Help for hypochondriaBy HSC Staff Writer • Published: February 21st, 2006
Category: Health in a Heartbeat
Popular wisdom says doctors can’t help hypochondriacs.
After all, people determined to believe they have serious, undiagnosed illnesses tend to disregard evidence to the contrary.
Nonetheless, hypochondriacs account for an estimated one in twenty visits to primary-care physicians, delaying treatment for everyone else.
So, should doctors simply refuse to see suspected hypochondriacs? Experts say no, for three reasons:
First, hypochondria might not be the problem. The condition is hard to diagnose, and people develop obsessive health concerns for many reasons.
The second reason is that hypochondriacs do get sick. Without medical attention, real problems may go untreated.
The third reason is that physicians have a chance of convincing hypochondriacs to see mental-health professionals.
To do this, a doctor can suggest that the mystery symptoms might be caused by hypersensitivity to ordinary sensations. Another approach is to admit to being baffled and say the only thing left to do is help the patient cope with distress.
Either way, the doctor’s train of thought leads to a psychologist’s office.
One treatment option called cognitive behavioral therapy shows promise for helping hypochondriacs recover.

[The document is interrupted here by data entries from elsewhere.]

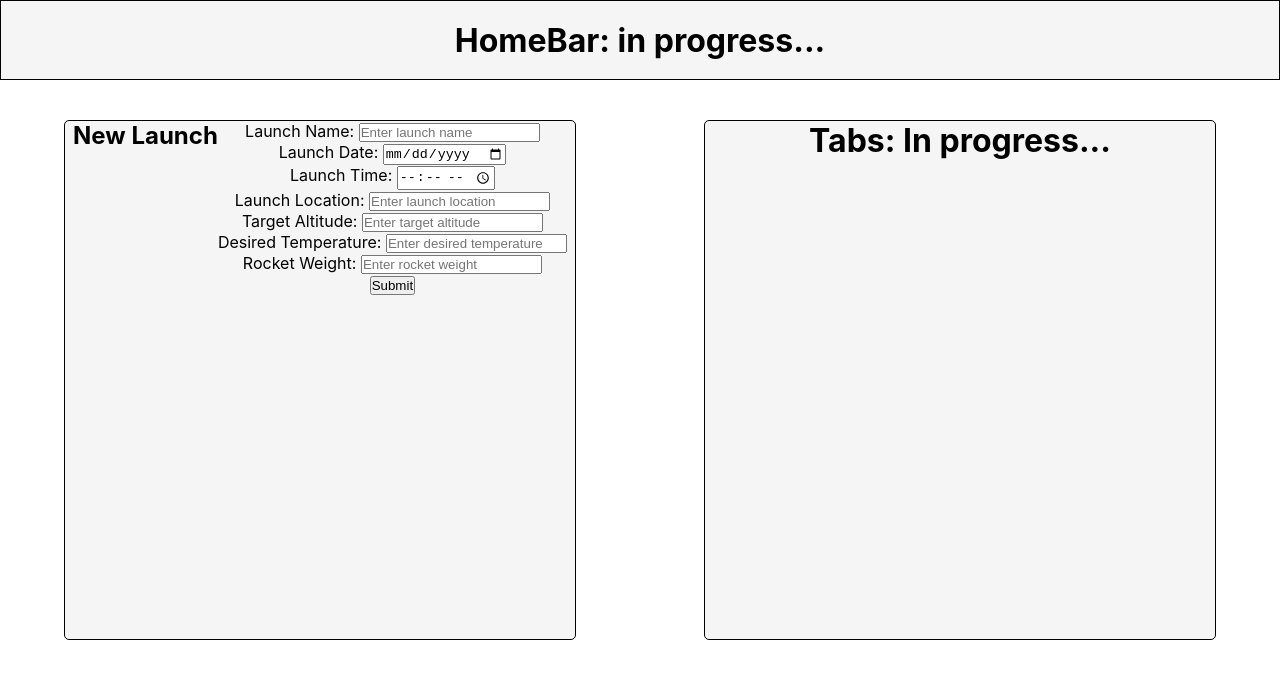
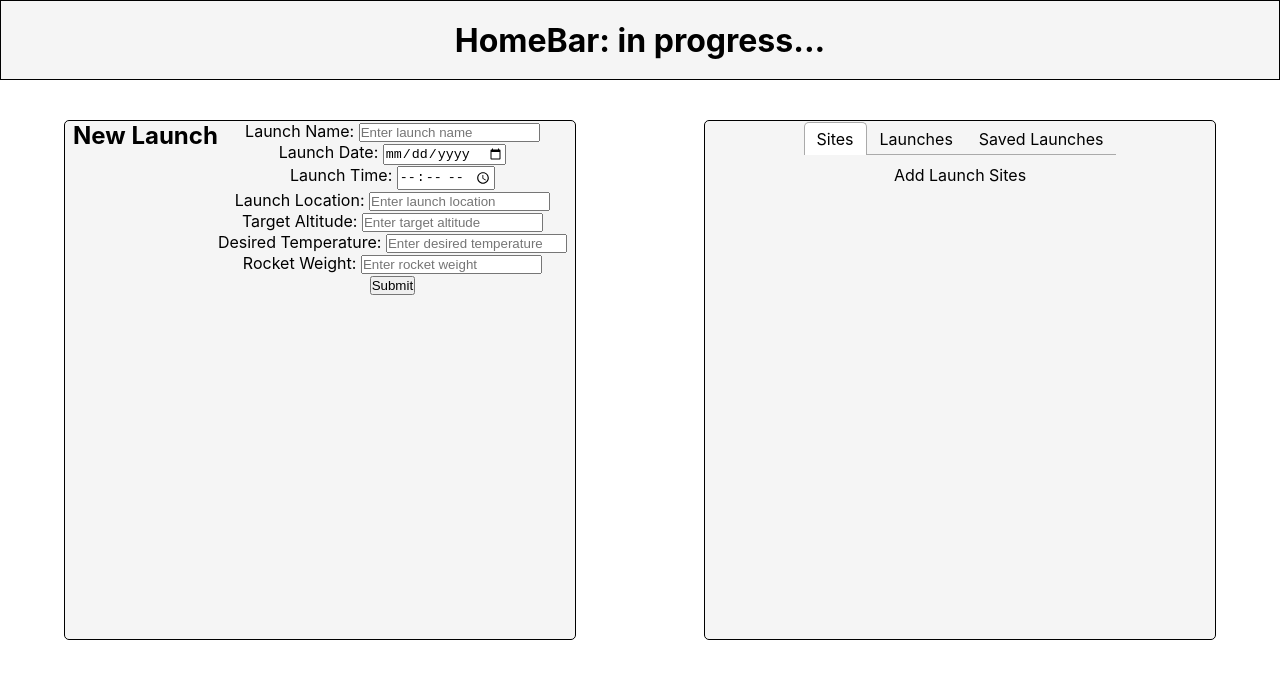
Before and after one commit to WVU-CS330-2025-01-Group11/LIFT-front, a React (Create React App) app in the folder front-end-app/: page / in a window 1280 px wide. Shown: the top 678 px of the page. Built offline with nearby package versions, Linux system fonts and the light colour scheme.

Commit message:
Created LiftTabs that creates three tabs for the home page

```diff
--- a/front-end-app/src/Homepage.js
+++ b/front-end-app/src/Homepage.js
@@ -1,5 +1,6 @@
 import React from "react";
 import LaunchForm from "./LaunchForm";
+import LiftTabs from './LiftTabs';
 import './style.css';
 
 function Homepage(){
@@ -10,13 +11,12 @@ function Homepage(){
 
                 <h1>HomeBar: in progress...</h1>
             </div>
+            <div className="main-content">
             <div className="newlaunch">
 
                 <LaunchForm />
             </div>
-            <div className="launchsites" >
-
-                <h1>Tabs: In progress...</h1>
+                <LiftTabs />
             </div>
         </>
     );
--- /dev/null
+++ b/front-end-app/src/LiftTabs.js
@@ -0,0 +1,31 @@
+import React from 'react';
+import { Tabs, Tab, TabList, TabPanel } from 'react-tabs';
+import 'react-tabs/style/react-tabs.css';
+import './style.css';
+const LiftTabs = () => {
+  return (
+    <div className="launchsites">
+      <Tabs>
+        <TabList>
+          <Tab>Sites</Tab>
+          <Tab>Launches</Tab>
+          <Tab>Saved Launches</Tab>
+        </TabList>
+
+        <TabPanel>
+          <p>Add Launch Sites</p>
+        </TabPanel>
+
+        <TabPanel>
+          <p>Add Launches</p>
+        </TabPanel>
+
+        <TabPanel>
+        <p>Add Saved launches</p>
+        </TabPanel>
+      </Tabs>
+    </div>
+  );
+};
+
+export default LiftTabs;
```
Also changed, not shown: front-end-app/src/index.html (added, +17 -0 lines).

Its objective is to change the way patients think about illness.
Of course, preventing hypochondria would be nice. But scientists aren’t sure what causes the condition.
Even if hypochondriacs are a permanent feature of the medical landscape, there’s a bright side.
In their zeal to find terminal illnesses lurking behind coughs and headaches, hypochondriacs remind doctors… and the rest of us… that sometimes disappointment is a good thing.